◆ **Activity**
For each line below that holds the word "figure", make a copy.

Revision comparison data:
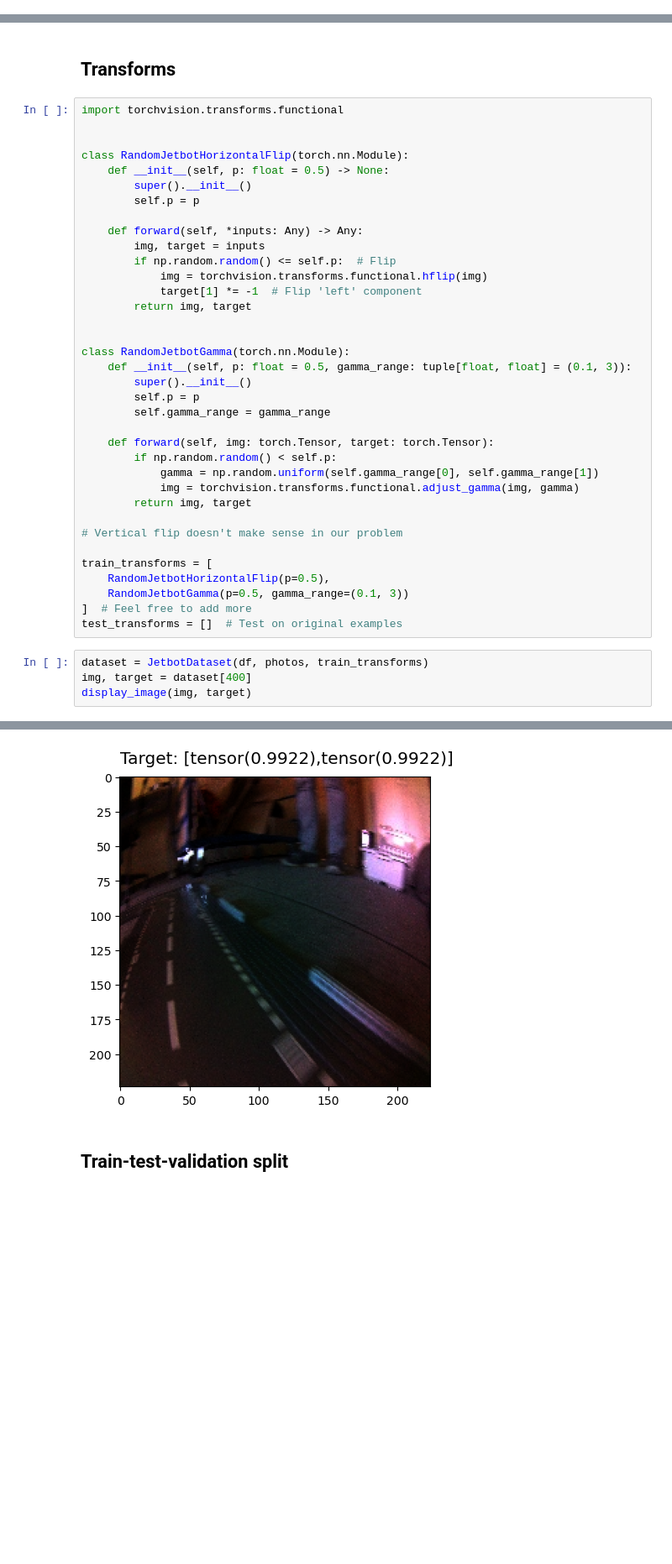
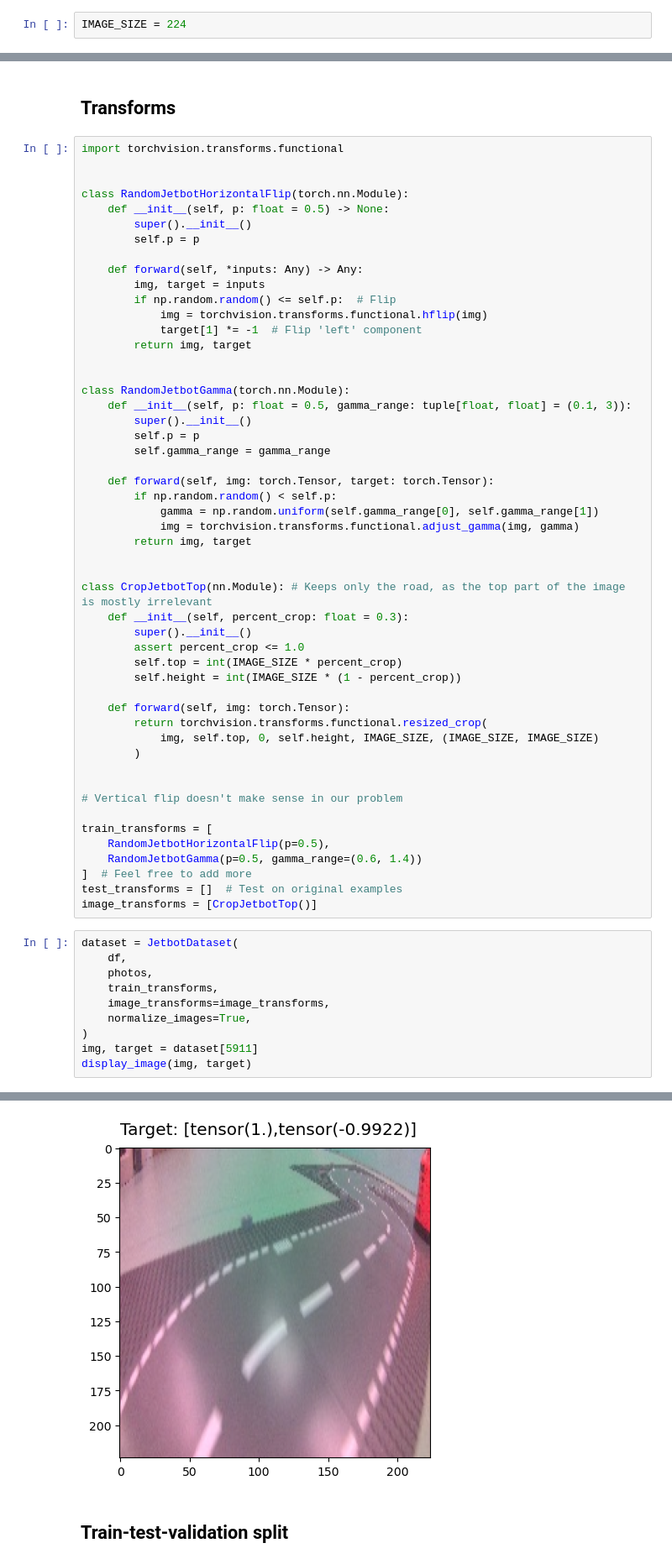
Before and after one commit to massimo-ml/jetbot, a Jupyter notebook: model_training.ipynb, the cells around one changed output, grey strips where cells are left out. Shown at 84% size. Cells and saved outputs as stored; diff of their text form; blank space fills up the shorter version.

Commit message:
add: crop transform, change deep_conv

```diff
--- a/model_training.ipynb
+++ b/model_training.ipynb
@@ -24,6 +22,8 @@ os.environ["KMP_DUPLICATE_LIB_OK"] = (
 # %%
 MODELS_DIR = "models"
 DATASET_DIR = "dataset"
+# %%
+IMAGE_SIZE = 224
 # %% [markdown]
 ## Set seed
 # %%
@@ -165,15 +166,36 @@ class RandomJetbotGamma(torch.nn.Module):
             img = torchvision.transforms.functional.adjust_gamma(img, gamma)
         return img, target
 
+
+class CropJetbotTop(nn.Module): # Keeps only the road, as the top part of the image is mostly irrelevant
+    def __init__(self, percent_crop: float = 0.3):
+        super().__init__()
+        assert percent_crop <= 1.0
+        self.top = int(IMAGE_SIZE * percent_crop)
+        self.height = int(IMAGE_SIZE * (1 - percent_crop))
+
+    def forward(self, img: torch.Tensor):
+        return torchvision.transforms.functional.resized_crop(
+            img, self.top, 0, self.height, IMAGE_SIZE, (IMAGE_SIZE, IMAGE_SIZE)
+        )
+
+
 # Vertical flip doesn't make sense in our problem
 
 train_transforms = [
     RandomJetbotHorizontalFlip(p=0.5),
-    RandomJetbotGamma(p=0.5, gamma_range=(0.1, 3))
+    RandomJetbotGamma(p=0.5, gamma_range=(0.6, 1.4))
 ]  # Feel free to add more
 test_transforms = []  # Test on original examples
+image_transforms = [CropJetbotTop()]
 # %%
-dataset = JetbotDataset(df, photos, train_transforms)
-img, target = dataset[400]
+dataset = JetbotDataset(
+    df,
+    photos,
+    train_transforms,
+    image_transforms=image_transforms,
+    normalize_images=True,
+)
+img, target = dataset[5911]
 display_image(img, target)
 # %% [output]
@@ -180,4 +203,4 @@ display_image(img, target)
-[figure, old version]
+[figure, new version]
 # %% [markdown]
 ## Train-test-validation split
 # %%
```
Also changed, not shown: parts of 29 cells of this notebook, 5 other files.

◆ **Answer box**
-[figure, old version]
+[figure, new version]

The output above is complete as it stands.